### EXERCISE MATERIAL
□ □ □ □

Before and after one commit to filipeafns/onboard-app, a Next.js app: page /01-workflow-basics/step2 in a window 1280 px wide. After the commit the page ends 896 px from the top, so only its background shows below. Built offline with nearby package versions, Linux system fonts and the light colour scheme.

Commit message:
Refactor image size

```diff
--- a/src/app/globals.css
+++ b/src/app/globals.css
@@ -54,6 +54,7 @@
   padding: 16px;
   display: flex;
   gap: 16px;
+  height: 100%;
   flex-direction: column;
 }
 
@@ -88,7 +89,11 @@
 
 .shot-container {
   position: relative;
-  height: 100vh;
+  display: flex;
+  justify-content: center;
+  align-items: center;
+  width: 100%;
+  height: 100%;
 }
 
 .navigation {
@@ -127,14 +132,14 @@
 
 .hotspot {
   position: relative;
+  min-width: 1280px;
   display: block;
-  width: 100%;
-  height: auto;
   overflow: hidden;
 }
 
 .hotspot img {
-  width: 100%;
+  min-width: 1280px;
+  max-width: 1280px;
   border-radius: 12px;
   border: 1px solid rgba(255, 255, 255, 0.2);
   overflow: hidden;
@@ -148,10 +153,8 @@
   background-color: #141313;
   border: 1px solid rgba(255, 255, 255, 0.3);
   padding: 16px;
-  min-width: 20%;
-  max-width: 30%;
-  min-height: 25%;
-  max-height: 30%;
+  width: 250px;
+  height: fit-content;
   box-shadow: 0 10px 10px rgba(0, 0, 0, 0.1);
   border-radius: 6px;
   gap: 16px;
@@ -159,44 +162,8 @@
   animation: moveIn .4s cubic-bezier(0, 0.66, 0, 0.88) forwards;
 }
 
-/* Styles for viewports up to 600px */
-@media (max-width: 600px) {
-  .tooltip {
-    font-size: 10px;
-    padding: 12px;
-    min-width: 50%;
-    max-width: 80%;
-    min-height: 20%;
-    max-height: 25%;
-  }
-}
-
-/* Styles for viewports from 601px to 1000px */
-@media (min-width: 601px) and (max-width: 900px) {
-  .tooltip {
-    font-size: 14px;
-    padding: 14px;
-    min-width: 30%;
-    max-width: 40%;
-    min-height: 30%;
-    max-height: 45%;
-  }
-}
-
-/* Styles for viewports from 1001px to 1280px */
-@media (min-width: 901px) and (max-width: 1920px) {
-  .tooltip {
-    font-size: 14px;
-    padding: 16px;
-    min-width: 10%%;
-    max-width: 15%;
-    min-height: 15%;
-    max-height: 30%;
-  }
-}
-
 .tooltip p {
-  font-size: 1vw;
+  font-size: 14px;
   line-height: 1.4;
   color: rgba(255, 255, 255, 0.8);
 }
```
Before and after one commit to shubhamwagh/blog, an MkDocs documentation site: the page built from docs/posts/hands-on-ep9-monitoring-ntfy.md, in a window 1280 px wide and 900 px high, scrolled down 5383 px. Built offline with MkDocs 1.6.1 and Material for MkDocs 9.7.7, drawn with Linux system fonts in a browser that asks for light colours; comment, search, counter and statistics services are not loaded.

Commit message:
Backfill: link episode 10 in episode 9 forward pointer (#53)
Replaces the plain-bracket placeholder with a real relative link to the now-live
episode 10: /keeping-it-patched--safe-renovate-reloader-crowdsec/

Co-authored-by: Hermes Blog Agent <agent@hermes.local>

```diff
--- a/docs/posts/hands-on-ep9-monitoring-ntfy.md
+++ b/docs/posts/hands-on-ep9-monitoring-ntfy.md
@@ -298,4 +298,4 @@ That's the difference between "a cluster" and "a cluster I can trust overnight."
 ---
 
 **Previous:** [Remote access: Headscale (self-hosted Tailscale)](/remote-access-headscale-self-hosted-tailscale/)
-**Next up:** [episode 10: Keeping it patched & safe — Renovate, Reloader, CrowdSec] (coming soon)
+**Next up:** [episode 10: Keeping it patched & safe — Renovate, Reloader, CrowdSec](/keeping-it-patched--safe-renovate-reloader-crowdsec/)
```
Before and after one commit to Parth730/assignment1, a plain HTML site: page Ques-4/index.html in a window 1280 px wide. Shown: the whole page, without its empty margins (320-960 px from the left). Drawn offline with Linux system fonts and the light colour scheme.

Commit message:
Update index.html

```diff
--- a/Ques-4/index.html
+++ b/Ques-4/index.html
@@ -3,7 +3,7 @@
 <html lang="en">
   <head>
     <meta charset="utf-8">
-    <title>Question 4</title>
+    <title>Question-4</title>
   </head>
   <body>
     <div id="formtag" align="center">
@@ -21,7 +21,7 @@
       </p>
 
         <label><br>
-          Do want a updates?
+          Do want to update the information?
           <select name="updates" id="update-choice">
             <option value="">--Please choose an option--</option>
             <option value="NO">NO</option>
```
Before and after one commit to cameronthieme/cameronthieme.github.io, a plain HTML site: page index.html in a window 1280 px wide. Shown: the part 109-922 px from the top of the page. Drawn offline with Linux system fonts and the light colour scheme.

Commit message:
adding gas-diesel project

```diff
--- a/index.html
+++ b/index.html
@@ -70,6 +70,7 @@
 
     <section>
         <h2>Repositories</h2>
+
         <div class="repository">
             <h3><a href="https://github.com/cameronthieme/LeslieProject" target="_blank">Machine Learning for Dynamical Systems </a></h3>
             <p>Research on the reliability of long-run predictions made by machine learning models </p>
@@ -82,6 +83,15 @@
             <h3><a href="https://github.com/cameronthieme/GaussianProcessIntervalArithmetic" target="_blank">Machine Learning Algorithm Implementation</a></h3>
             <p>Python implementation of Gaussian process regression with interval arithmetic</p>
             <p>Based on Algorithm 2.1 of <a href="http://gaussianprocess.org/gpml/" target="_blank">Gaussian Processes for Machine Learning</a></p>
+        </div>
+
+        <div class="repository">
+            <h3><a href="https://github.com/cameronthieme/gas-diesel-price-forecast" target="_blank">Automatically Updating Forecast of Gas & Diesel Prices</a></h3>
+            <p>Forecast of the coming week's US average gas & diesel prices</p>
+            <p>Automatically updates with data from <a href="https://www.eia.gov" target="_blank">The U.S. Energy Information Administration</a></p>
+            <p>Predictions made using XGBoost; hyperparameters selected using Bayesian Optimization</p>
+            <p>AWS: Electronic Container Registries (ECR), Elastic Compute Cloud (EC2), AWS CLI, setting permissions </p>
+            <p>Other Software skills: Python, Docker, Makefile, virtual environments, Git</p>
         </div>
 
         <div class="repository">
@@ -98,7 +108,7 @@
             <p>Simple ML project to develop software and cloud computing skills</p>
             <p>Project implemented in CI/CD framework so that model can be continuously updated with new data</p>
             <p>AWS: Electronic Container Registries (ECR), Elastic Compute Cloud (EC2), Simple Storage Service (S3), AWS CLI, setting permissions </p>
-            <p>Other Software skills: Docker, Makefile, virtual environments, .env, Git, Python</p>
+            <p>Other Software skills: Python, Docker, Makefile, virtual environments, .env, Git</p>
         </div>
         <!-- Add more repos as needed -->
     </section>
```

□ □ □ □

Filter on the word "viewports": copy each matching line from the entries above.

### RESULT FOR THIS TASK
-/* Styles for viewports up to 600px */
-/* Styles for viewports from 601px to 1000px */
-/* Styles for viewports from 1001px to 1280px */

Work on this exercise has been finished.